*** Data for this exercise ***
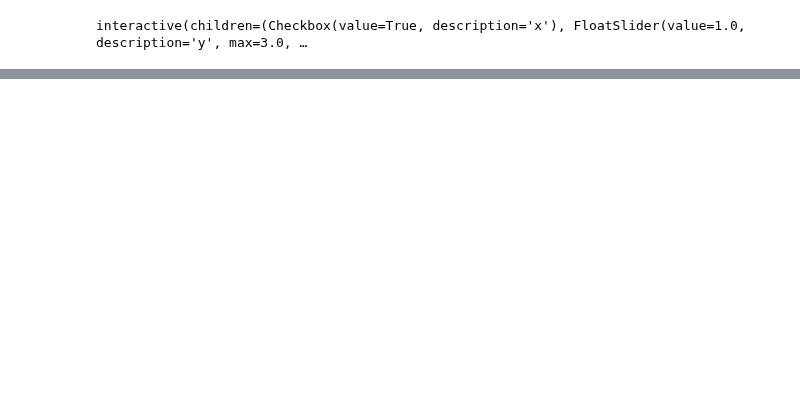
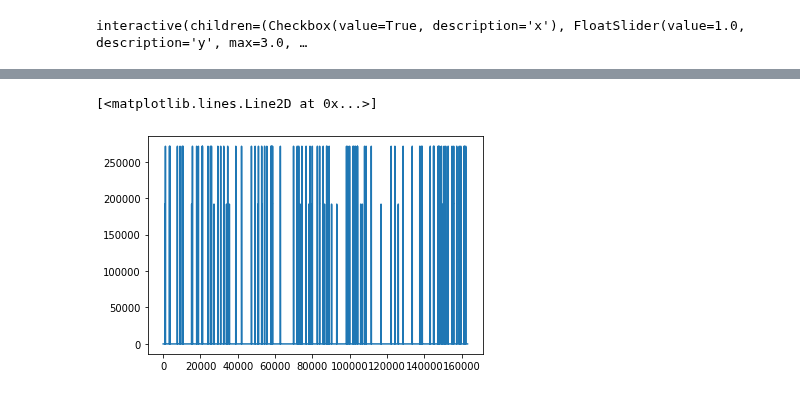
Before and after one commit to animesh/notebooks, a Jupyter notebook: deRNA.ipynb, the cells around one changed output, grey strips where cells are left out. Saved outputs shown, nothing was run; the diff lists cells and outputs as text; code cells hidden in the pictures; blank space fills up the shorter version.

```diff
--- a/deRNA.ipynb
+++ b/deRNA.ipynb
@@ -35,0 +33,4 @@ Successfully installed numpy-1.19.2 pandas-1.1.2 pytz-2020.1
+# %%
+import forgi
+bg, = forgi.load_rna('(((((((((...((((((.........))))))........((((((.......))))))..)))))))))') #bg.pairing_partner(7) #71
+bg.pairing_partner(9)
@@ -101,7 +531,9 @@ Successfully installed ipywidgets-7.5.1 widgetsnbextension-3.5.1
 # %%
+import matplotlib.pyplot as plt
+plt.style.use(['dark_background'])
 @interact(x=True, y=1.0)
 def g(x, y):
-    return (x, y)
+    print(x, y)
 # %% [output]
 interactive(children=(Checkbox(value=True, description='x'), FloatSlider(value=1.0, description='y', max=3.0, …
 # %%
@@ -111 +541,8 @@ ModuleNotFoundError: ignored
+# %%
+#!pip install matplotlib
+import matplotlib.pyplot as plt
+plt.plot(train_data.deg_error_50C)
+# %% [output]
+[<matplotlib.lines.Line2D at 0x...>]
+[figure, added]
 # %%
```
Also changed, not shown: parts of 78 cells of this notebook, 2 other files.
*** End of Data for this exercise ***
An exact restatement of the entries above is needed; no picture may appear in it.

◆ Completed exercise
Before and after one commit to animesh/notebooks, a Jupyter notebook: deRNA.ipynb, the cells around one changed output, grey strips where cells are left out. Saved outputs shown, nothing was run; the diff lists cells and outputs as text; code cells hidden in the pictures; blank space fills up the shorter version.

```diff
--- a/deRNA.ipynb
+++ b/deRNA.ipynb
@@ -35,0 +33,4 @@ Successfully installed numpy-1.19.2 pandas-1.1.2 pytz-2020.1
+# %%
+import forgi
+bg, = forgi.load_rna('(((((((((...((((((.........))))))........((((((.......))))))..)))))))))') #bg.pairing_partner(7) #71
+bg.pairing_partner(9)
@@ -101,7 +531,9 @@ Successfully installed ipywidgets-7.5.1 widgetsnbextension-3.5.1
 # %%
+import matplotlib.pyplot as plt
+plt.style.use(['dark_background'])
 @interact(x=True, y=1.0)
 def g(x, y):
-    return (x, y)
+    print(x, y)
 # %% [output]
 interactive(children=(Checkbox(value=True, description='x'), FloatSlider(value=1.0, description='y', max=3.0, …
 # %%
@@ -111 +541,8 @@ ModuleNotFoundError: ignored
+# %%
+#!pip install matplotlib
+import matplotlib.pyplot as plt
+plt.plot(train_data.deg_error_50C)
+# %% [output]
+[<matplotlib.lines.Line2D at 0x...>]
+[figure, added]
 # %%
```
Also changed, not shown: parts of 78 cells of this notebook, 2 other files.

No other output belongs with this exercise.